Sky gazers at CU-Boulder’s Fiske Planetarium are getting better, clearer and deeper views. And not just of astronomy anymore.
The planetarium has been upgraded, transforming it into a digital IMAX-like theater that’s open to the public every Saturday and Sunday with a variety of programs including shows for children. In addition to space odysseys and laser shows -- longtime favorites of audiences -- movies are now part of the Fiske lineup.
“Just like at an IMAX theater, we can take you near a black hole, through the Grand Canyon, under the ocean, or up to a super volcano,” said Doug Duncan, director of Fiske. “The sky is no longer the limit.”
Since 1975, an analog projector affectionately known as "Fritz" piqued imaginations with its star shows. Recently retired, the nearly 40-year-old projector is replaced with a digital “star ball” that can display up to 20 million individual stars -- a vastness not fully visible to the naked eye.
“The naked eye can see about 6,000 stars,” said Duncan, who also is a CU-Boulder research associate in astrophysical and planetary sciences. “Our new projector is so powerful that you can use binoculars inside the planetarium to see millions of stars and the beautiful Milky Way.”
Fiske's refurbished video system projects ultra high-definition pictures at 8,000 by 8,000 pixels in size, giving audience members a crystal-clear 360-degree view on the dome’s 65-foot screen.
“The size and quality is the equivalent of 40 Blu-ray players projecting 40 sections of one video image at once,” said Duncan.
All regular shows include a live demonstration of Fiske's capabilities, showing the stars and flying visitors through the universe.
Featured over weekends will be programs such as “Black Holes,” “Dynamic Earth,” “Supervolcanoes,” and “Zula Patrol” -- a family show -- as well as laser shows set to everything from the music of AC/DC to Lady Gaga. Tickets range from $7 to $10.
Fiske, which offers some programs in Spanish, is the largest planetarium of its kind between Los Angeles and Chicago. The recent upgrade is the first of its extent at Fiske since the planetarium was established in the early 1970s.

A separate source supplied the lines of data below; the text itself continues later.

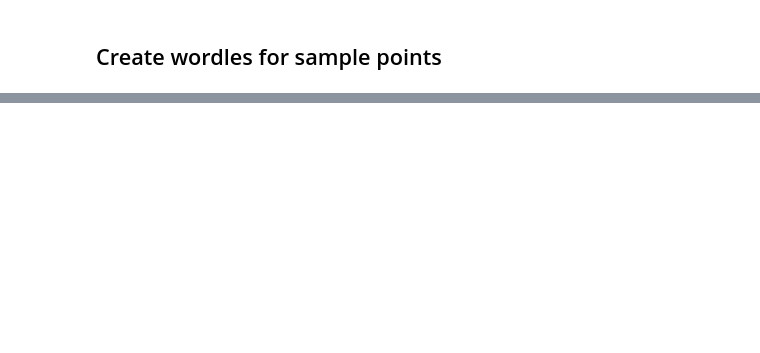
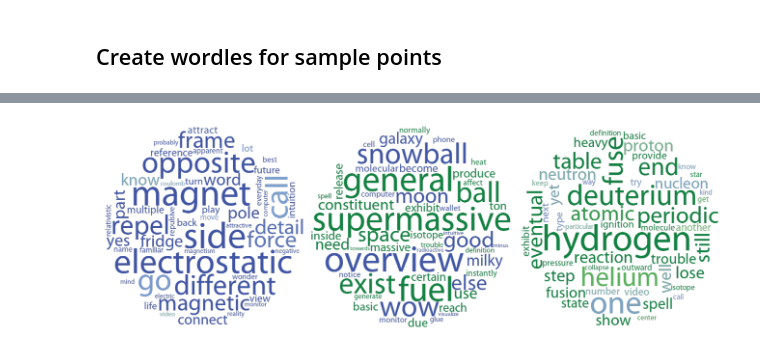
Before and after one commit to ContextLab/efficient-learning-khan, a Jupyter notebook: code/notebooks/4_knowledge-maps.ipynb, the cells around one changed output, grey strips where cells are left out. Cells and saved outputs as stored; diff of their text form; code cells hidden in the pictures; blank space fills up the shorter version.

```diff
--- a/code/notebooks/4_knowledge-maps.ipynb
+++ b/code/notebooks/4_knowledge-maps.ipynb
@@ -448,18 +530,2 @@ plt.show()
 # %% [markdown]
 ## Create wordles for sample points
-# %%
-n_wordle_words = 50
-vocabulary = exp.fit_cv.get_feature_names()
-# get weights over corpus words for each topic vector
-coords_wordweights = get_word_weights(wordle_vectors, exp.fit_lda)
-
-for i, coords in enumerate(coords_wordweights):
-    print(wordle_coords[i])
-    weights_dict = topn(dict(zip(vocabulary, coords)), n_wordle_words)
-    color_to_words = {'black': list(weights_dict)}
-    color_func = SimpleGroupedColorFunc(color_to_words)
-    fig, ax = plt.subplots(1)
-    plot_wordle(ax, weights_dict, color_func, mask=exp.wordle_mask)
-#     savepath = kmaps_fig_dir.joinpath(f'wordle_{wordle_coords[i, 0]}_{wordle_coords[i, 1]}')
-#     plt.savefig(savepath, dpi=500)
-    plt.show()
@@ -474,0 +532,49 @@ for i, coords in enumerate(coords_wordweights):
+# %%
+vocabulary = cv.get_feature_names_out()
+
+# get each word's total weight across all timepoints of each lecture
+forces_weightsum = np.dot(forces_lecture_100d, lda.components_).sum(axis=0)
+forces_wordweights = dict(zip(vocabulary, forces_weightsum))
+bos_weightsum = np.dot(bos_lecture_100d, lda.components_).sum(axis=0)
+bos_wordweights = dict(zip(vocabulary, bos_weightsum))
+
+# get weights over corpus words for each sample location's topic vector
+reference_data = np.concatenate((forces_lecture_100d,
+                                 bos_lecture_100d,
+                                 questions_100d))
+coords_wordweights = get_word_weights(wordle_vectors, reference_data, lda)
+
+# create a colormap by linearly interpolating between the two lectures'
+# colors. Use question colors as waypoints to increase lightness.
+cmap = LinearSegmentedColormap.from_list('WordleInterpCmap',
+                                         ['#3f54a5',
+                                          '#7d9ed2',
+                                          '#70c167',
+                                          '#0f8140'],
+                                         N=100)
+# create a callable that will return a color for a given word in the
+# vocabulary based on its relative weight in the two lectures
+color_func = InterpColorFunc(forces_weights=forces_wordweights,
+                             bos_weights=bos_wordweights,
+                             cmap=cmap)
+
+fig, axarr =  plt.subplots(1, len(wordle_coords))
+fig.set_size_inches(24, 8)
+
+for i, coords in enumerate(coords_wordweights):
+    weights_dict = dict(zip(vocabulary, coords))
+    wc = plot_wordle(weights_dict,
+                     color_func=color_func,
+                     mask=exp.wordle_mask,
+                     ax=axarr[i],
+                     random_state=0,
+                     max_words=WORDLE_N_WORDS,
+                     relative_scaling=1,
+                     mode='RGBA',
+                     font_path=str(WORLDE_FONT_PATH),
+                     max_font_size=90,
+                     background_color=None)
+plt.subplots_adjust(wspace=-.1)
+plt.show()
+# %% [output]
+[figure, added]
```
Also changed, not shown: parts of 59 cells of this notebook.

Each year, roughly 20,000 members of the public and 30,000 K-12 students from across the state take a front-row seat on the universe at Fiske. That’s in addition to the 4,000 CU-Boulder students who visit the stellar classroom for introductory astronomy and other courses.
Fiske also employs CU-Boulder students in various fields to help run the planetarium and to produce programs for distribution. Film students staffed at Fiske get to work with software used in Hollywood and by Pixar, says Duncan.
The recent technological advancements at Fiske translate into wonderful experiences for students and visitors.
“I’ve been to several of the most beautiful sky-gazing sites in the world, from Hawaii to Chile,” said Duncan. “Fiske is the only indoor planetarium that I’ve seen that makes me feel like I’m really out there.”